A marvelously nuanced outing by the Long Island native who on this record fronts a crack band of Chicago-based all-stars. Reminiscent of vocalist Patricia Barber, another post-modernist, Sfraga half-sings, half-speaks in compact, vibrato-less phrases full of deft dips and hairpin turns. Guitarist John McLean, whose complimentary notes dart and glide, shadows Sfraga like a spy. He's the singer's secret weapon.

The repertoire is mostly old-school--from Duke Ellington to Richard Rodgers--yet everything sounds up-to-the-minute because the approach is fresh. Fave cut: "Under the Moon and Over the Sky," a tropical Angela Bofill workout rescued from oblivion and turned into a tour de force. Sfraga, uninhibited to the max, mimics jungle birds and wild beasts.

Ronald Isley
Here I Am
This ambitious, big-budgeted tome reprises the unforgettable songbook of composer Burt Bacharach and lyricist Hal David--and it's absolutely gorgeous. Key to the project's success is Bacharach himself, who produced and penned the expansive arrangements.

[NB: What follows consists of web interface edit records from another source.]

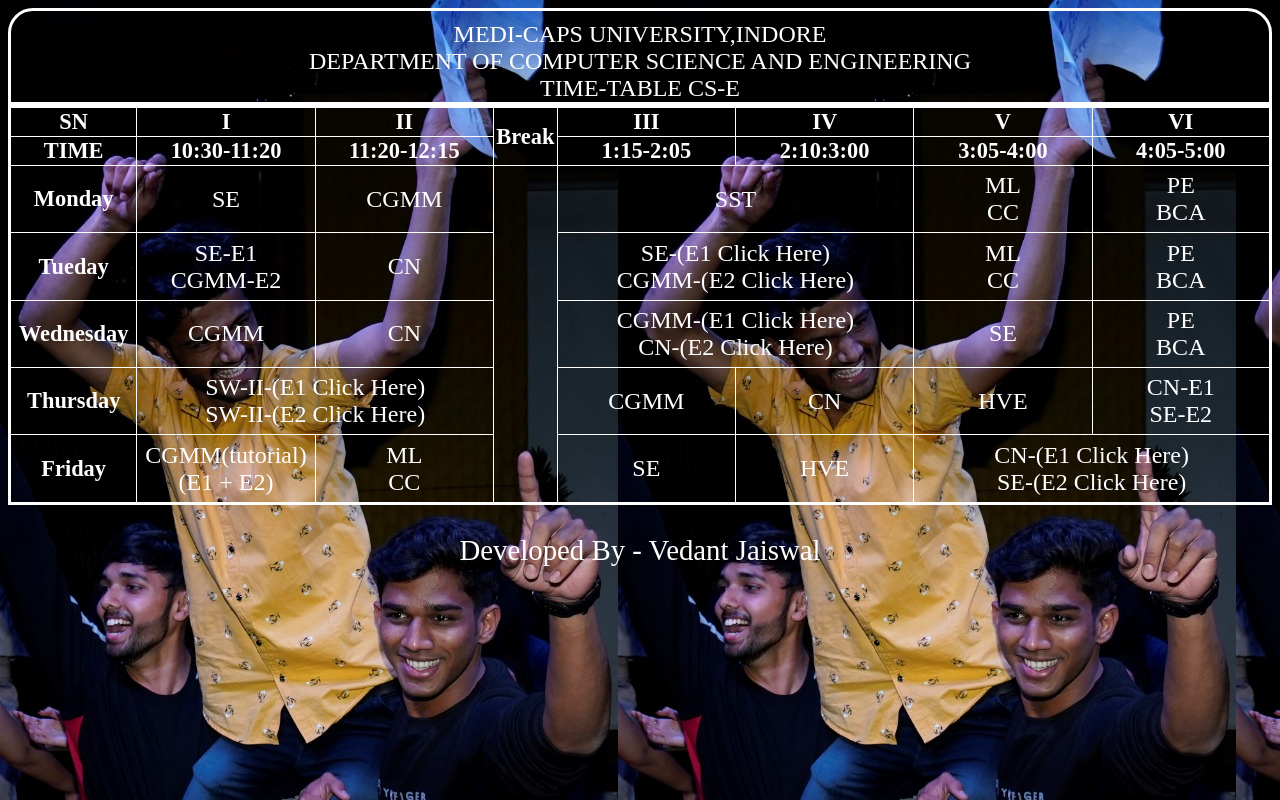
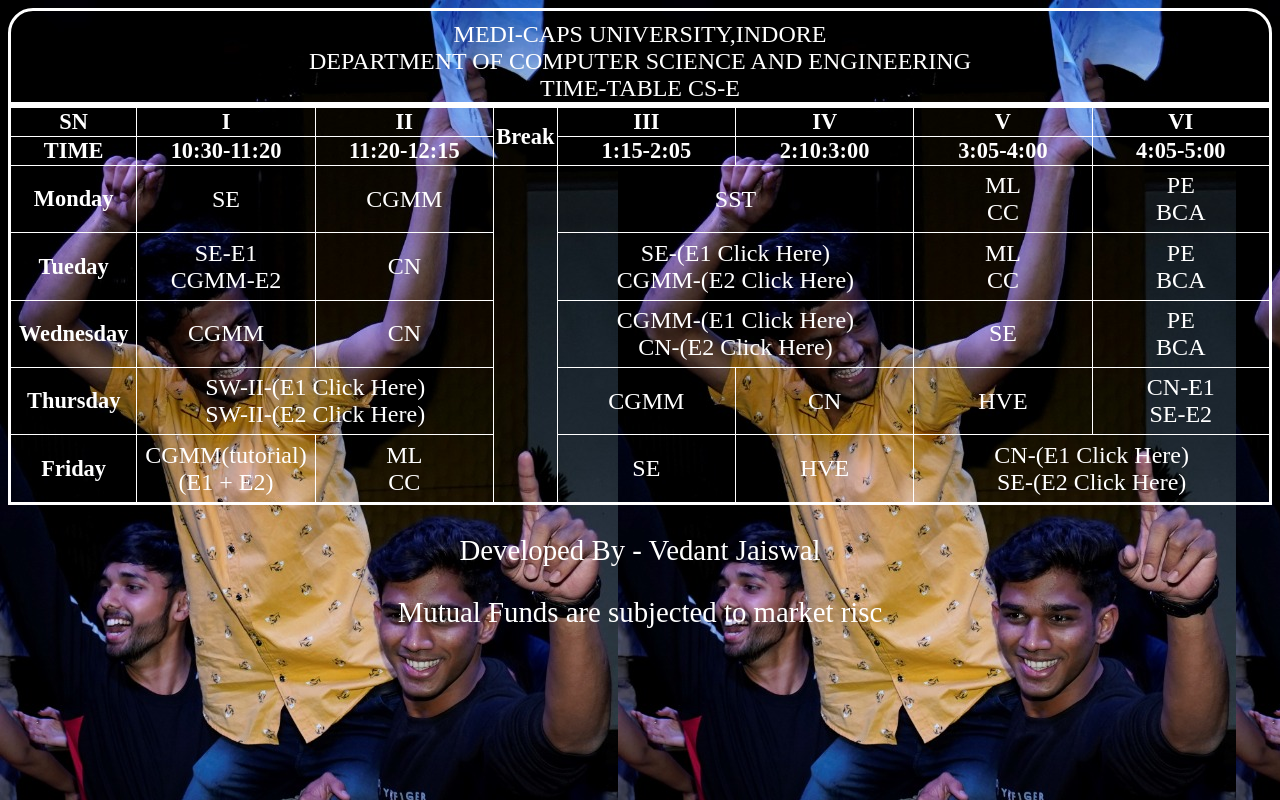
Before and after one commit to agreshgupta/TimeTableCS-E, a plain HTML site: page index.html in a window 1280 px wide. Drawn offline with Linux system fonts and the light colour scheme.

Commit message:
mutual fund added

```diff
--- a/index.html
+++ b/index.html
@@ -203,6 +203,7 @@
     </table>
     <div>
         <p>Developed By - Vedant Jaiswal</p>
+        <p>Mutual Funds are subjected to market risc</p>
     </div>
 </body>
 
```
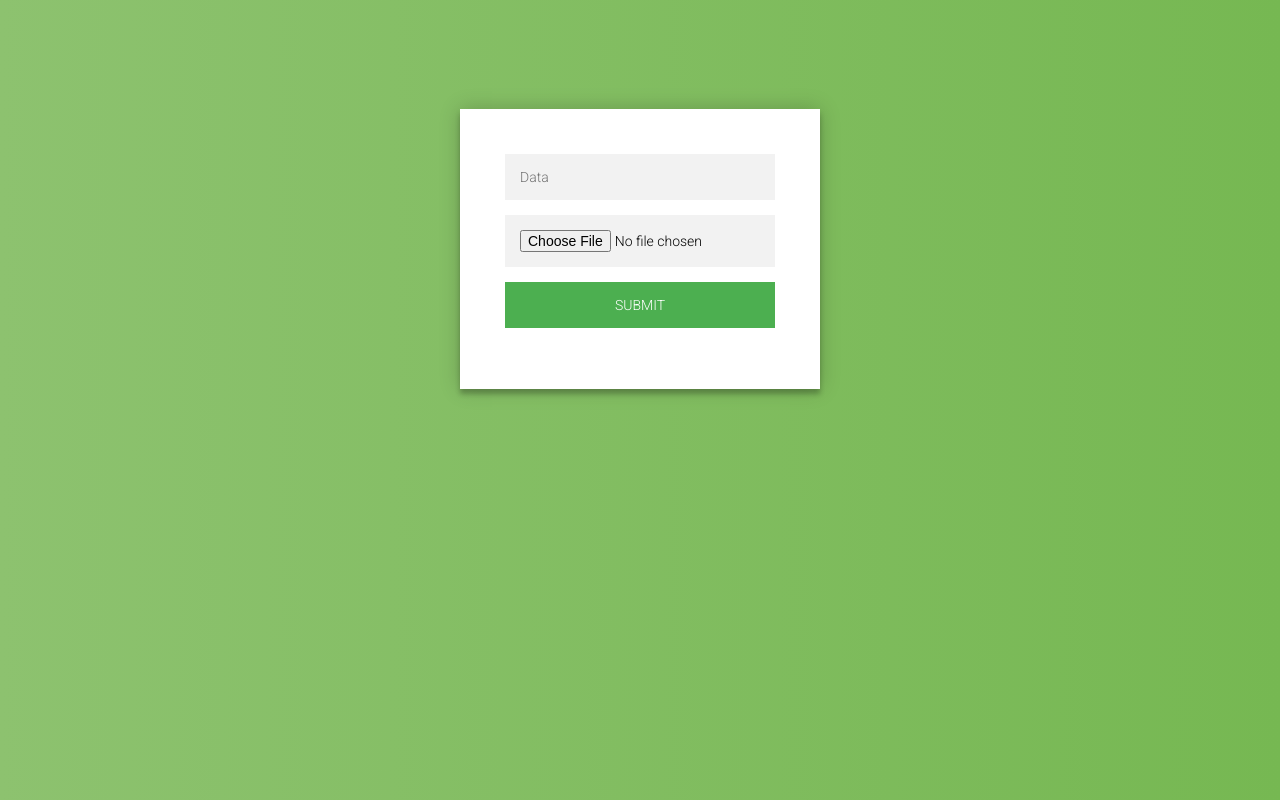
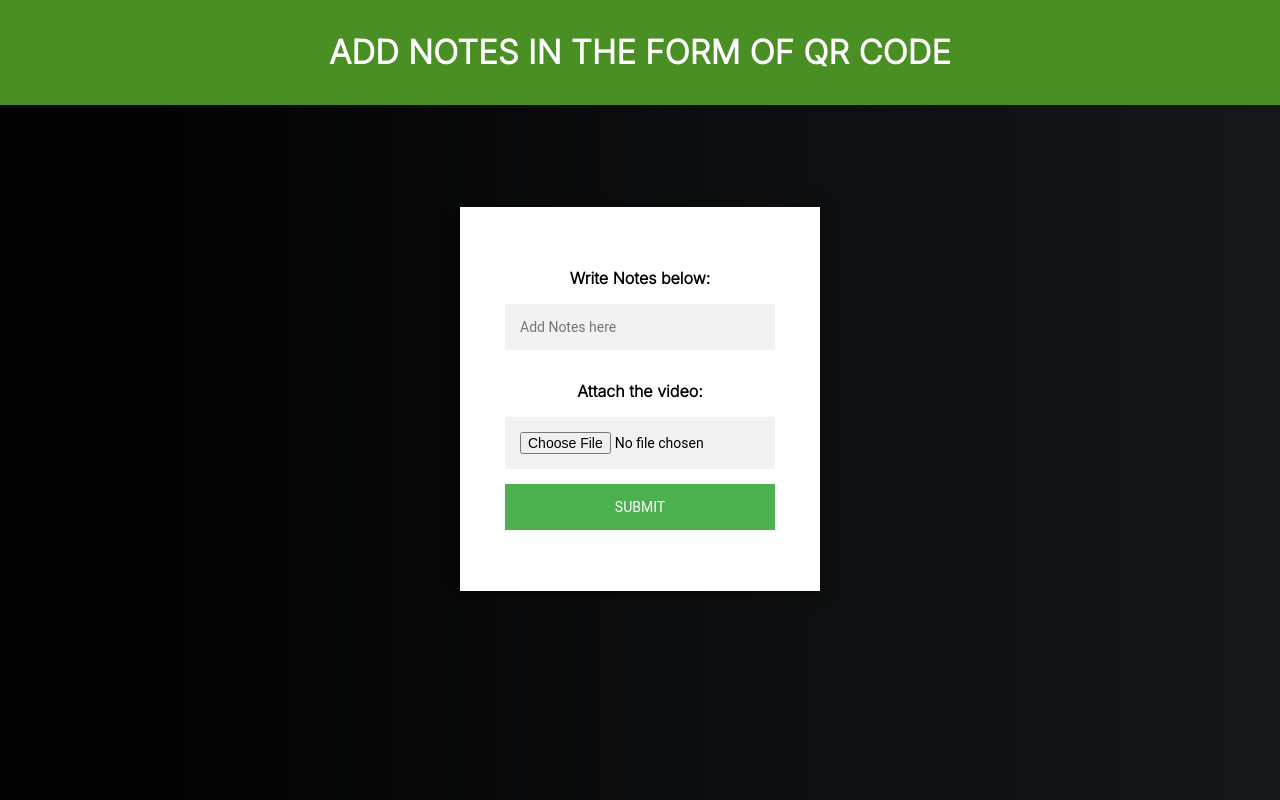
Before and after one commit to thisispratt/QRScript, a Flask app: page / in a window 1280 px wide. Run offline with Flask 2, Linux system fonts and the light colour scheme.

Commit message:
updated-UI

```diff
--- a/templates/home.html
+++ b/templates/home.html
@@ -5,7 +5,7 @@
 	</title>
 </HEAD>
 <style>
-@import url(https://fonts.googleapis.com/css?family=Roboto:300);
+@import url('https://fonts.googleapis.com/css2?family=Inter:wght@300&display=swap');
 
 .login-page {
   width: 360px;
@@ -95,28 +95,51 @@
 .container .info span .fa {
   color: #EF3B3A;
 }
+.strongText {
+  font-weight: bold;
+}
+#navbar {
+  background-color: #4a8f24;
+  color: white;
+  font-size: 22px;
+  padding: 5px;
+  margin: 0;
+  text-align: center;
+  font-weight: bold;
+}
 body {
   background: #76b852; /* fallback for old browsers */
-  background: -webkit-linear-gradient(right, #76b852, #8DC26F);
-  background: -moz-linear-gradient(right, #76b852, #8DC26F);
-  background: -o-linear-gradient(right, #76b852, #8DC26F);
-  background: linear-gradient(to left, #76b852, #8DC26F);
-  font-family: "Roboto", sans-serif;
+  background: -webkit-linear-gradient(right, #151719, black);
+  background: -moz-linear-gradient(right, #151719, black);
+  background: -o-linear-gradient(right, #151719, black);
+  background: linear-gradient(to left, #151719, black);
+  font-family: "Inter",sans-serif;
   -webkit-font-smoothing: antialiased;
   -moz-osx-font-smoothing: grayscale;
+  margin: 0;
 }
 
 
 Resources1×0.5×0.25×Rerun
 </style>
 <body>
+  <nav id="navbar">
+    <h1>ADD NOTES IN THE FORM OF QR CODE</h1>
+  </nav>
 
 
 	<div class="login-page">
 		<div class="form">
 		  <form class="login-form" method="POST" enctype = "multipart/form-data" action="/">
-			<input type="text" placeholder="Data" name="data"/>
-			<input type="file" accept="video/mp4" name="video">
+      <label for="addNotes">
+        <p class="strongText">Write Notes below:</p>
+        <input id="addNotes" type="text" placeholder="Add Notes here" name="data"/>
+      </label>
+      <label for="addVideo">
+        <p class="strongText">Attach the video:</p>
+        <input id="addVideo" type="file" accept="video/mp4" name="video">
+      </label>
+
 			<button>Submit</button>
 
 		  </form>
```
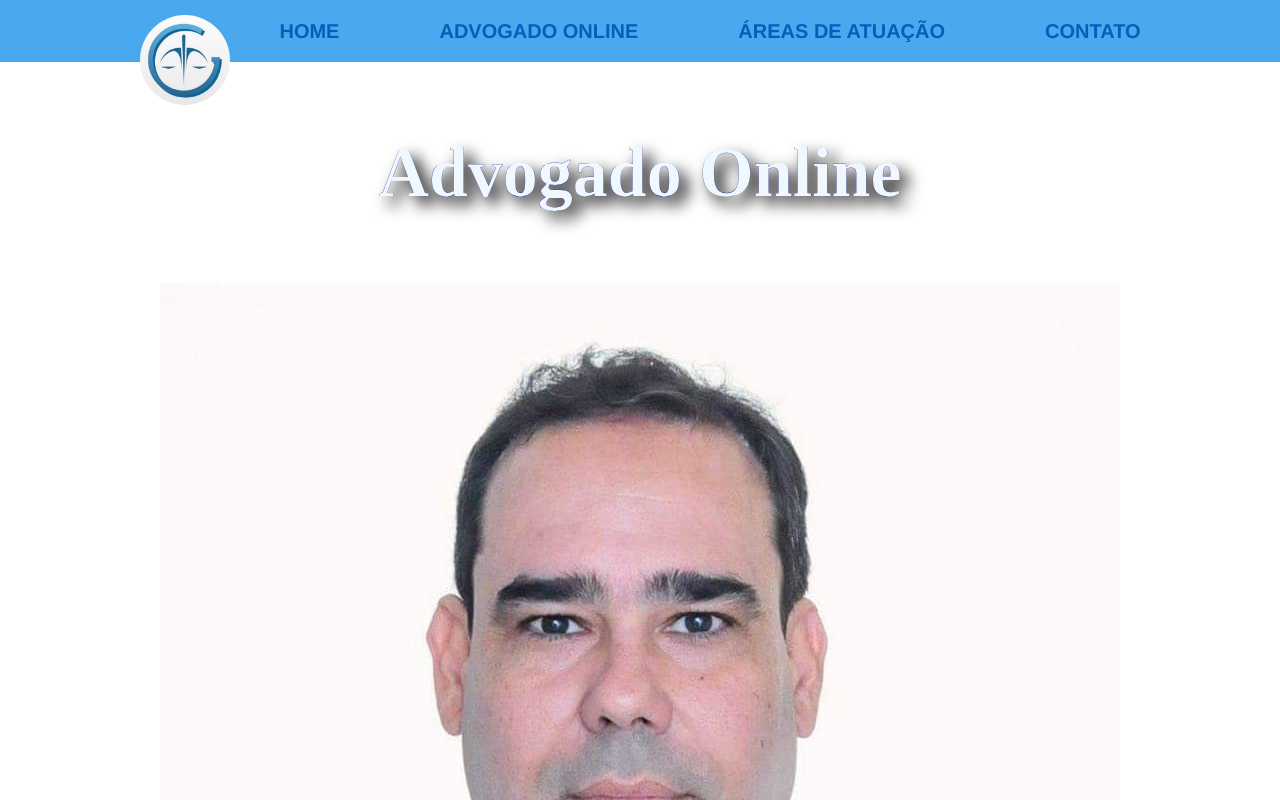
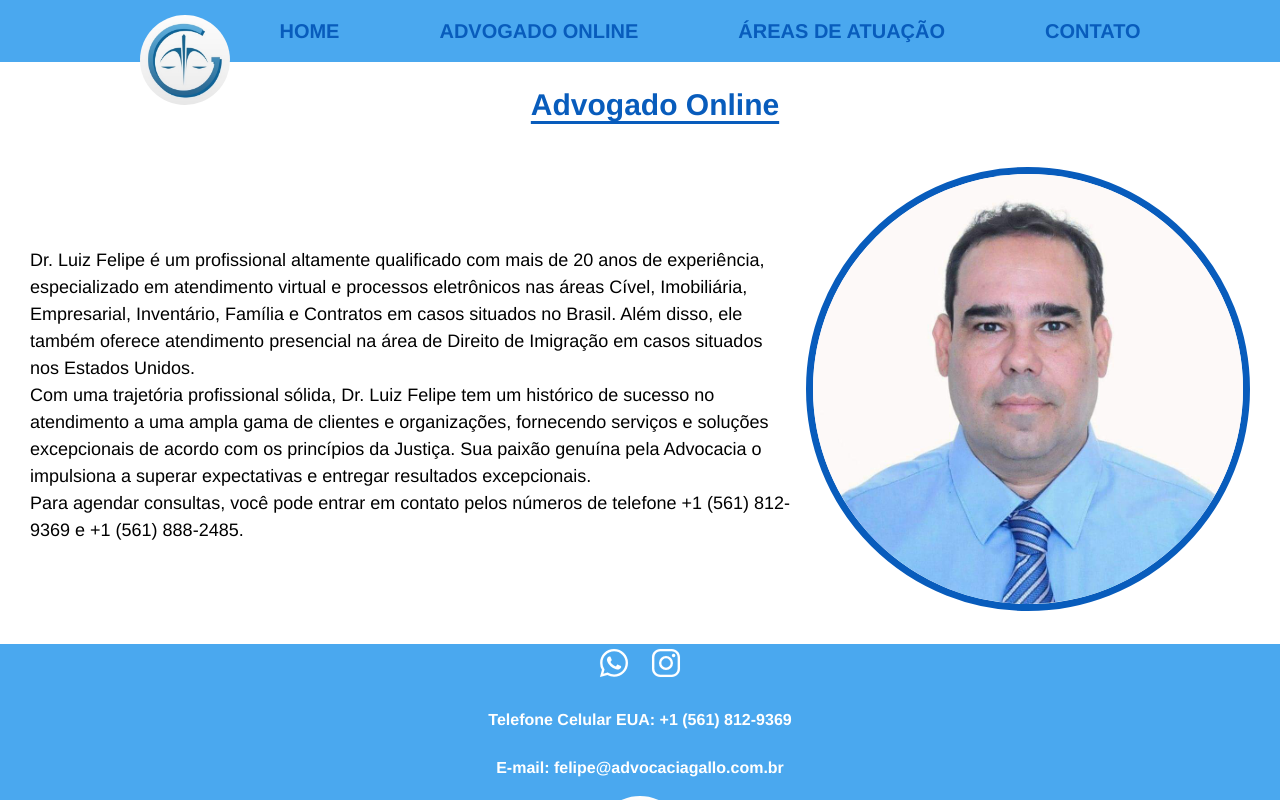
Before and after one commit to rebs1203/advocacia-gallo-react, a React (Vite) app: page /advogado in a window 1280 px wide. Shown: the top 800 px of the page. Built offline with nearby package versions, Linux system fonts and the light colour scheme.

Commit message:
added styles to advogado page

```diff
--- a/src/components /AdvogadoOnCom.jsx
+++ b/src/components /AdvogadoOnCom.jsx
@@ -1,9 +1,12 @@
+import '../styles/advogado-on-com.css'
+
+
 const AdvogadoOnCom = () => {
     return (
         <div>
-            <h2 className="title">Advogado Online</h2>
+            <h2 className="title-ad">Advogado Online</h2>
             <img className="personal-pic" src="LuizFelipe.jpeg" alt="foto pessoal do profissional" />
-            <p className="text">Dr. Luiz Felipe é um profissional altamente qualificado com mais de 20 anos de experiência, especializado em atendimento virtual e processos eletrônicos nas áreas Cível, Imobiliária, Empresarial, Inventário, Família e Contratos em casos situados no Brasil. Além disso, ele também oferece atendimento presencial na área de Direito de Imigração em casos situados nos Estados Unidos.<br/>Com uma trajetória profissional sólida, Dr. Luiz Felipe tem um histórico de sucesso no atendimento a uma ampla gama de clientes e organizações, fornecendo serviços e soluções excepcionais de acordo com os princípios da Justiça. Sua paixão genuína pela Advocacia o impulsiona a superar expectativas e entregar resultados excepcionais.<br/>Para agendar consultas, você pode entrar em contato pelos números de telefone +1 (561) 812-9369 e +1 (561) 888-2485.</p>
+            <p className="text-ad">Dr. Luiz Felipe é um profissional altamente qualificado com mais de 20 anos de experiência, especializado em atendimento virtual e processos eletrônicos nas áreas Cível, Imobiliária, Empresarial, Inventário, Família e Contratos em casos situados no Brasil. Além disso, ele também oferece atendimento presencial na área de Direito de Imigração em casos situados nos Estados Unidos.<br/>Com uma trajetória profissional sólida, Dr. Luiz Felipe tem um histórico de sucesso no atendimento a uma ampla gama de clientes e organizações, fornecendo serviços e soluções excepcionais de acordo com os princípios da Justiça. Sua paixão genuína pela Advocacia o impulsiona a superar expectativas e entregar resultados excepcionais.<br/>Para agendar consultas, você pode entrar em contato pelos números de telefone +1 (561) 812-9369 e +1 (561) 888-2485.</p>
         </div>
     )
 }
--- a/src/styles/advogado-on-com.css
+++ b/src/styles/advogado-on-com.css
@@ -0,0 +1,29 @@
+.title-ad {
+    font-size: 30px;
+    margin-top: 20px;
+    margin-bottom: 20px;
+    margin-left: 30px;
+    color: #085cbc;
+    text-decoration: underline;
+    text-decoration-skip-ink: auto;
+    text-underline-offset: 0.2em;
+}
+
+.personal-pic {
+    position: relative;
+    float: right;
+    max-width: 430px;
+    width: 40%;
+    margin-top: 20px;
+    margin-right: 30px;
+    margin-left: 15px;
+    border-radius: 100%;
+    border: 7px solid #085cbc;
+}
+
+.text-ad {
+    padding-top: 100px;
+    padding-left: 30px;
+    font-size: 18px;
+    text-align: left;
+}
```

Despite the ever-present rush of 101 strings, it's Isley's sentimental crooning that wins the day. Listeners will recognize his trademark yelps and yowls from the Isley Brothers' soul discography, but the cushy context of choirs and cellos is uncharted territory for Ronald. Soaring like a determined kite, Isley's heaven-bound falsetto defies the pull of gravity. And he improvises with abandon, taking Bacharach's memorable melodies to rarefied places they've never been. The ghost of the late Sam Cook is everywhere, a testament to the elegant weave of Isley's velvety R&B.

Move over Dionne Warwick and Dusty Springfield, whose interpretations of the Bacharach-David songbook defy time. If not definitive, Isley's "The Look of Love" comes close.

Abbey Lincoln
It's Me
I always considered Lincoln's rickety voice, worn at the edges and wobbling in and out of tune, an acquired taste. But this lovely record, another strings 'n' things affair, has changed my mind. It's Me is for everyone.

Sandwiched between cool ballad arrangements is rousing gospel, straight-up jazz and subtle lyrical asides. Lincoln, a sly ornithologist, likes to ruminate about her fine, feathered friends. Accordingly, her sandpapered pipes commingle with the flute of Jerome Richardson, which chirps canary-like. There's a flyover by Hoagy Carmicheal and Johnny Mercer's majestic "Skylark," and, later, a conversation with Irving Burgie's metaphorical "Yellow Bird."

"What makes breezes blow?" Lincoln asks earnestly. Then, "What makes rivers flow?" A simple couplet rife with poignancy, and the wizened Lincoln, at age 73, is smart enough to read the lyric sans adornment.EndBlock

Five more:
Kurt Elling--Man in the Air (Blue Note). Part dare-devil, part poet, Elling long ago outgrew the comparisons to fellow beatnik Mark Murphy, his role model. The repertoire is demanding as ever, featuring familiar melodies by instrumentalists like Pat Metheny retooled with the singer's unflinching lyrics. Passionate music by an American original.

Nancy Harrow--Winter Dreams (Artists House). A mixture of cabaret and jazz opera, Dreams is a high-minded song cycle based on the life of F. Scott Fitzgerald. There's nothing like it in the jazz cannon. Portrayed by Harrow and Grady Tate, who storytell in animated fashion, the famous characters of Gatsby and Daisy emerge, as do Zelda and Fitzgerald himself. Fueled by love, champagne and the bubbling piano of the late Roland Hanna, Harrow's masterwork is a potent cocktail.

Ithamara Koorax--Love Dance (Milestone). Divergent guest spots by Cuban pianist Gonzalo Rubalcaba, guitarist John McLaughlin and bossa nova legend Luis Bonfa insure a certain, ah, eclecticism. And dig: the Brazilian chanteuse scats in four languages.

Dianne Reeves--A Little Moonlight (Blue Note). And candlelight, too. An intimate small group affair delivered by a confident singer with liquid tone, but one also prone to bombast. No pyrotechnics here, though. Just warm standards delivered with tasty reserve.

Luciana Souza--North and South (Sunnyside). Music from North and South America sung by a Brazilian. The result is a rare bossa nova-style record minus guitar. Instead, the piano (Fred Hersch and others) brings the beat and Souza, the soul.

Add a comment